Required work>
Reproduce all the lines below exactly and omit the images.

Dataset excerpts>
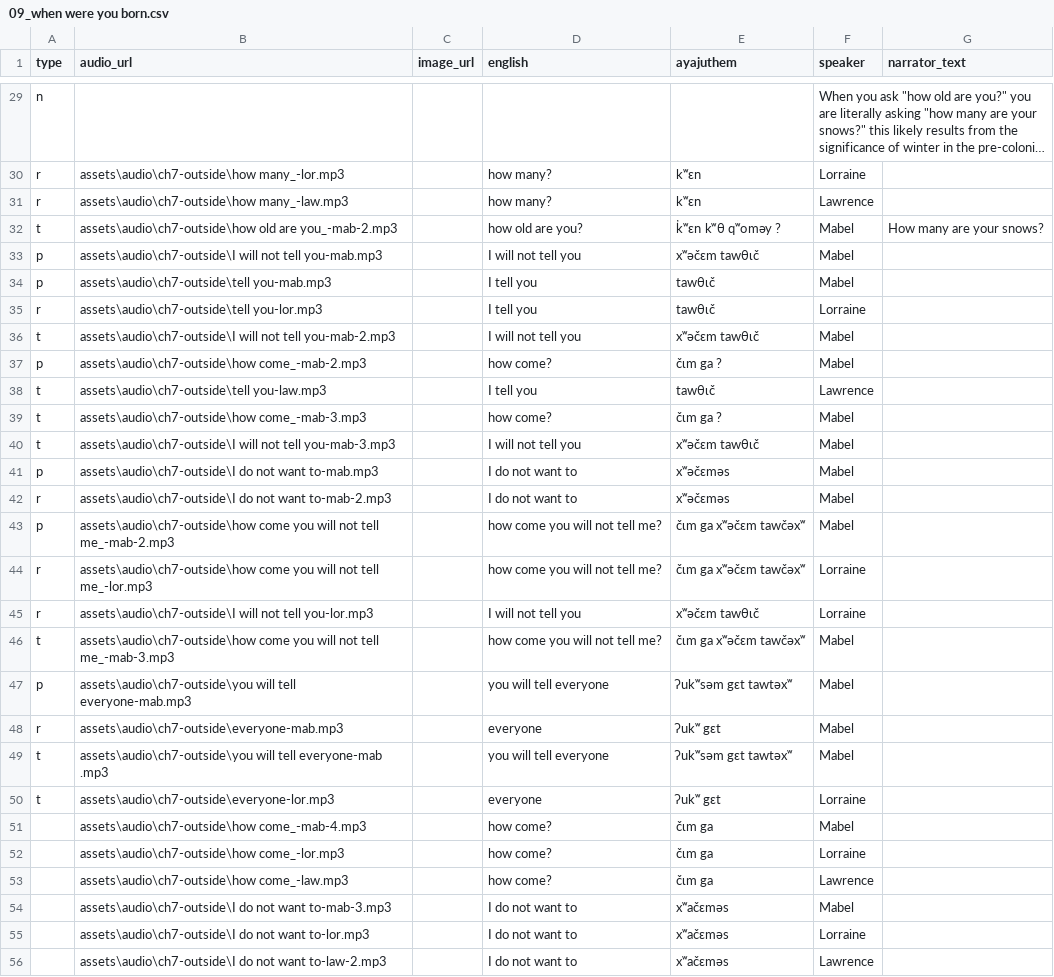
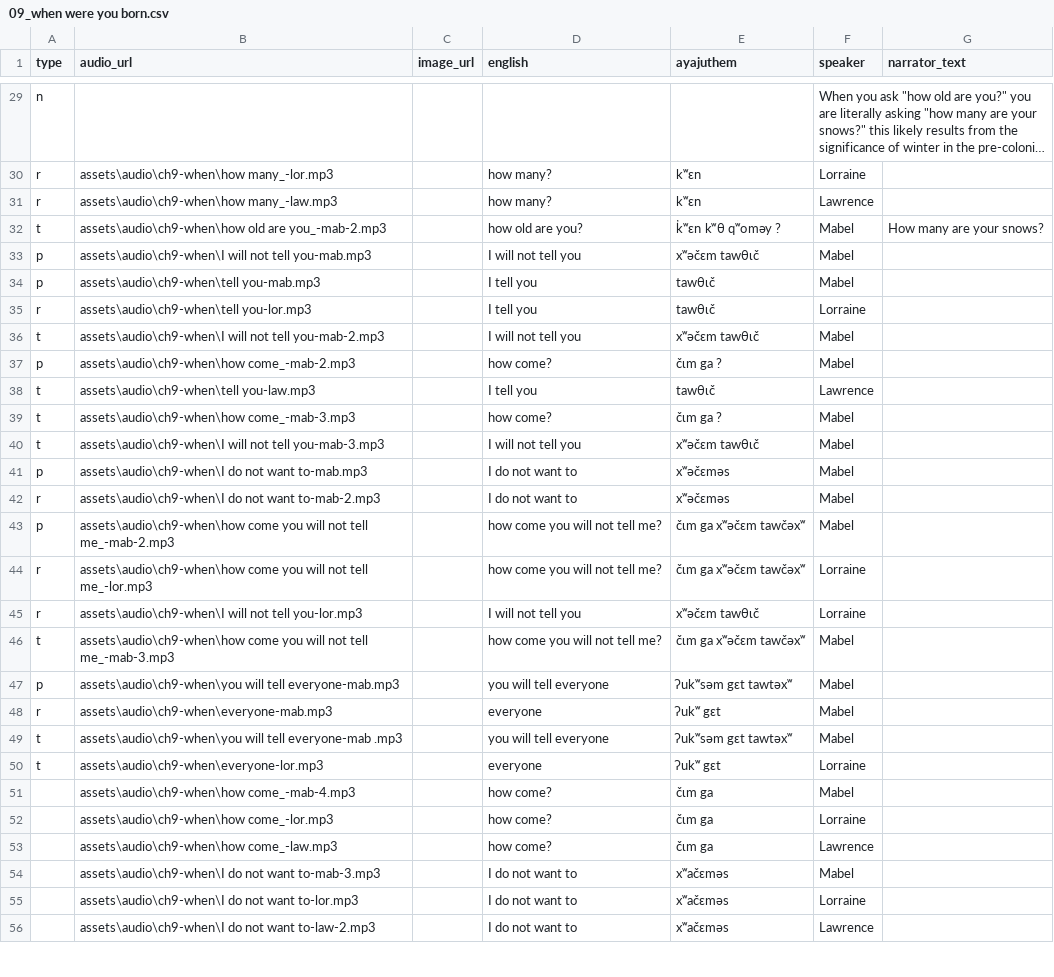
Before and after one commit to dom-aya/ayajuthem-lingo, a CSV file: assets/lessons/09_when were you born.csv, drawn as a sheet; only a part is shown, gaps mark what is left out; long unchanged cells end in …; the diff covers the shown part only; the diff names each change by its address in the sheet, - before the commit and + after, or states it on an @@ line.

Commit message:
Update 09_when were you born.csv

```diff
--- a/assets/lessons/09_when were you born.csv
+++ b/assets/lessons/09_when were you born.csv
-B30 (audio_url): assets\audio\ch7-outside\how many_-lor.mp3
+B30 (audio_url): assets\audio\ch9-when\how many_-lor.mp3
-B31 (audio_url): assets\audio\ch7-outside\how many_-law.mp3
+B31 (audio_url): assets\audio\ch9-when\how many_-law.mp3
-B32 (audio_url): assets\audio\ch7-outside\how old are…
+B32 (audio_url): assets\audio\ch9-when\how old are…
-B33 (audio_url): assets\audio\ch7-outside\I will not…
+B33 (audio_url): assets\audio\ch9-when\I will not…
-B34 (audio_url): assets\audio\ch7-outside\tell you-mab.mp3
+B34 (audio_url): assets\audio\ch9-when\tell you-mab.mp3
-B35 (audio_url): assets\audio\ch7-outside\tell you-lor.mp3
+B35 (audio_url): assets\audio\ch9-when\tell you-lor.mp3
-B36 (audio_url): assets\audio\ch7-outside\I will not…
+B36 (audio_url): assets\audio\ch9-when\I will not…
-B37 (audio_url): assets\audio\ch7-outside\how come_-mab-2.mp3
+B37 (audio_url): assets\audio\ch9-when\how come_-mab-2.mp3
-B38 (audio_url): assets\audio\ch7-outside\tell you-law.mp3
+B38 (audio_url): assets\audio\ch9-when\tell you-law.mp3
-B39 (audio_url): assets\audio\ch7-outside\how come_-mab-3.mp3
+B39 (audio_url): assets\audio\ch9-when\how come_-mab-3.mp3
-B40 (audio_url): assets\audio\ch7-outside\I will not…
+B40 (audio_url): assets\audio\ch9-when\I will not…
-B41 (audio_url): assets\audio\ch7-outside\I do not…
+B41 (audio_url): assets\audio\ch9-when\I do not…
-B42 (audio_url): assets\audio\ch7-outside\I do not…
+B42 (audio_url): assets\audio\ch9-when\I do not…
-B43 (audio_url): assets\audio\ch7-outside\how come you…
+B43 (audio_url): assets\audio\ch9-when\how come you…
-B44 (audio_url): assets\audio\ch7-outside\how come you…
+B44 (audio_url): assets\audio\ch9-when\how come you…
-B45 (audio_url): assets\audio\ch7-outside\I will not…
+B45 (audio_url): assets\audio\ch9-when\I will not…
-B46 (audio_url): assets\audio\ch7-outside\how come you…
+B46 (audio_url): assets\audio\ch9-when\how come you…
-B47 (audio_url): assets\audio\ch7-outside\you will tell…
+B47 (audio_url): assets\audio\ch9-when\you will tell…
-B48 (audio_url): assets\audio\ch7-outside\everyone-mab.mp3
+B48 (audio_url): assets\audio\ch9-when\everyone-mab.mp3
-B49 (audio_url): assets\audio\ch7-outside\you will tell…
+B49 (audio_url): assets\audio\ch9-when\you will tell…
-B50 (audio_url): assets\audio\ch7-outside\everyone-lor.mp3
+B50 (audio_url): assets\audio\ch9-when\everyone-lor.mp3
-B51 (audio_url): assets\audio\ch7-outside\how come_-mab-4.mp3
+B51 (audio_url): assets\audio\ch9-when\how come_-mab-4.mp3
-B52 (audio_url): assets\audio\ch7-outside\how come_-lor.mp3
+B52 (audio_url): assets\audio\ch9-when\how come_-lor.mp3
-B53 (audio_url): assets\audio\ch7-outside\how come_-law.mp3
+B53 (audio_url): assets\audio\ch9-when\how come_-law.mp3
-B54 (audio_url): assets\audio\ch7-outside\I do not…
+B54 (audio_url): assets\audio\ch9-when\I do not…
-B55 (audio_url): assets\audio\ch7-outside\I do not…
+B55 (audio_url): assets\audio\ch9-when\I do not…
-B56 (audio_url): assets\audio\ch7-outside\I do not…
+B56 (audio_url): assets\audio\ch9-when\I do not…
```
Also changed, not shown: 34 edited cells elsewhere in this file.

Response to the exercise>
Before and after one commit to dom-aya/ayajuthem-lingo, a CSV file: assets/lessons/09_when were you born.csv, drawn as a sheet; only a part is shown, gaps mark what is left out; long unchanged cells end in …; the diff covers the shown part only; the diff names each change by its address in the sheet, - before the commit and + after, or states it on an @@ line.

Commit message:
Update 09_when were you born.csv

```diff
--- a/assets/lessons/09_when were you born.csv
+++ b/assets/lessons/09_when were you born.csv
-B30 (audio_url): assets\audio\ch7-outside\how many_-lor.mp3
+B30 (audio_url): assets\audio\ch9-when\how many_-lor.mp3
-B31 (audio_url): assets\audio\ch7-outside\how many_-law.mp3
+B31 (audio_url): assets\audio\ch9-when\how many_-law.mp3
-B32 (audio_url): assets\audio\ch7-outside\how old are…
+B32 (audio_url): assets\audio\ch9-when\how old are…
-B33 (audio_url): assets\audio\ch7-outside\I will not…
+B33 (audio_url): assets\audio\ch9-when\I will not…
-B34 (audio_url): assets\audio\ch7-outside\tell you-mab.mp3
+B34 (audio_url): assets\audio\ch9-when\tell you-mab.mp3
-B35 (audio_url): assets\audio\ch7-outside\tell you-lor.mp3
+B35 (audio_url): assets\audio\ch9-when\tell you-lor.mp3
-B36 (audio_url): assets\audio\ch7-outside\I will not…
+B36 (audio_url): assets\audio\ch9-when\I will not…
-B37 (audio_url): assets\audio\ch7-outside\how come_-mab-2.mp3
+B37 (audio_url): assets\audio\ch9-when\how come_-mab-2.mp3
-B38 (audio_url): assets\audio\ch7-outside\tell you-law.mp3
+B38 (audio_url): assets\audio\ch9-when\tell you-law.mp3
-B39 (audio_url): assets\audio\ch7-outside\how come_-mab-3.mp3
+B39 (audio_url): assets\audio\ch9-when\how come_-mab-3.mp3
-B40 (audio_url): assets\audio\ch7-outside\I will not…
+B40 (audio_url): assets\audio\ch9-when\I will not…
-B41 (audio_url): assets\audio\ch7-outside\I do not…
+B41 (audio_url): assets\audio\ch9-when\I do not…
-B42 (audio_url): assets\audio\ch7-outside\I do not…
+B42 (audio_url): assets\audio\ch9-when\I do not…
-B43 (audio_url): assets\audio\ch7-outside\how come you…
+B43 (audio_url): assets\audio\ch9-when\how come you…
-B44 (audio_url): assets\audio\ch7-outside\how come you…
+B44 (audio_url): assets\audio\ch9-when\how come you…
-B45 (audio_url): assets\audio\ch7-outside\I will not…
+B45 (audio_url): assets\audio\ch9-when\I will not…
-B46 (audio_url): assets\audio\ch7-outside\how come you…
+B46 (audio_url): assets\audio\ch9-when\how come you…
-B47 (audio_url): assets\audio\ch7-outside\you will tell…
+B47 (audio_url): assets\audio\ch9-when\you will tell…
-B48 (audio_url): assets\audio\ch7-outside\everyone-mab.mp3
+B48 (audio_url): assets\audio\ch9-when\everyone-mab.mp3
-B49 (audio_url): assets\audio\ch7-outside\you will tell…
+B49 (audio_url): assets\audio\ch9-when\you will tell…
-B50 (audio_url): assets\audio\ch7-outside\everyone-lor.mp3
+B50 (audio_url): assets\audio\ch9-when\everyone-lor.mp3
-B51 (audio_url): assets\audio\ch7-outside\how come_-mab-4.mp3
+B51 (audio_url): assets\audio\ch9-when\how come_-mab-4.mp3
-B52 (audio_url): assets\audio\ch7-outside\how come_-lor.mp3
+B52 (audio_url): assets\audio\ch9-when\how come_-lor.mp3
-B53 (audio_url): assets\audio\ch7-outside\how come_-law.mp3
+B53 (audio_url): assets\audio\ch9-when\how come_-law.mp3
-B54 (audio_url): assets\audio\ch7-outside\I do not…
+B54 (audio_url): assets\audio\ch9-when\I do not…
-B55 (audio_url): assets\audio\ch7-outside\I do not…
+B55 (audio_url): assets\audio\ch9-when\I do not…
-B56 (audio_url): assets\audio\ch7-outside\I do not…
+B56 (audio_url): assets\audio\ch9-when\I do not…
```
Also changed, not shown: 34 edited cells elsewhere in this file.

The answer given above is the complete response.